Though Ponomarev has obvious boxing skills developed in the amateurs, the amateur style hasn’t always translated into hard-hitting professional combat, where touches don’t equal hard blows. Numerous amateur stars have been exposed in the pro world.
So far, the product of the Ural Mountains has done quite fine.
After building an undefeated record in fights mostly in Russia, he was brought to the U.S. and continued the success. In his first American appearance on November 2013 he fought at Florentine Gardens in Hollywood and showed good skills against Northern California’s veteran Rogelio Castaneda Jr.. But a clash of heads and an accidental entanglement of legs led to an injury and the fight abruptly ended in a stoppage. Castaneda could not continue. Both fighters suffered cuts from head clashes. Ponomarev got the third round technical knockout victory but questions were not answered.
After another victory in Russia, he returned to the U.S. and racked up four more victories, including wins over former contender Cosme Rivera and the always dangerous Steve Claggett of Canada.
This past May, he was matched against another Canadian, the undefeated Mikael Zewski. The match took place at the Cosmopolitan in Las Vegas. Most of the boxing world was familiar with the knockout punching Zewski but few had ever seen Ponomarev. After 10 rounds it was clear that the Russian’s boxing skills were superior. All three judges scored it heavily in his favor.

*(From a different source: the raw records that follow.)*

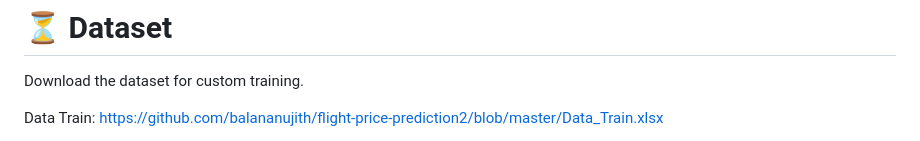
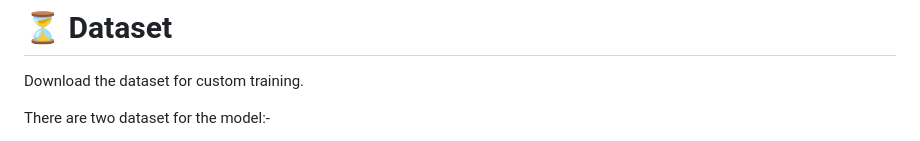
Before and after one commit to balananujith/flight-price-prediction2, a Markdown page: README.md, the part around one of its changes. GitHub-like rendering.

Commit message:
Updated Dataset Link

```diff
--- a/README.md
+++ b/README.md
@@ -34,5 +34,5 @@ In this project, the RandomForestRegressor is employed for predicting ticket pri
 
 Download the dataset for custom training.
 
-Data Train: https://github.com/balananujith/flight-price-prediction2/blob/master/Data_Train.xlsx
+There are two dataset for the model:-
 
```
Also changed, not shown: other parts of README.md (+3 -0 lines).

Now he returns to Las Vegas, where he scored his biggest victory to date. He faces an unknown challenger from Mexico, another boxing crazy country much like his own.
“Fighting in Las Vegas, they are so strict and hard on opponents that they want to make sure the guys are good,” said Sanchez about the difficulty in finding quality opponents. Two previous opponents were recently scratched. Just this week, Mexico’s Agaton was found. “Finding someone on Konstantin’s level is difficult to match and we have to be ready for whatever is thrown at us.”
Boxing fans are slowly becoming aware of Ponomarev and he realizes their value.
“I wish to thank all those that supported me. I’m very humbled to make fans after my last fight. I want to be able to reassure those that follow me I deserve their attention,” said Ponomarev. “I would like to wish them health and prosperity and try to make sure that my results are worthy of their attentions.”
From Miass to Big Bear, will the journey continue for the student of boxing?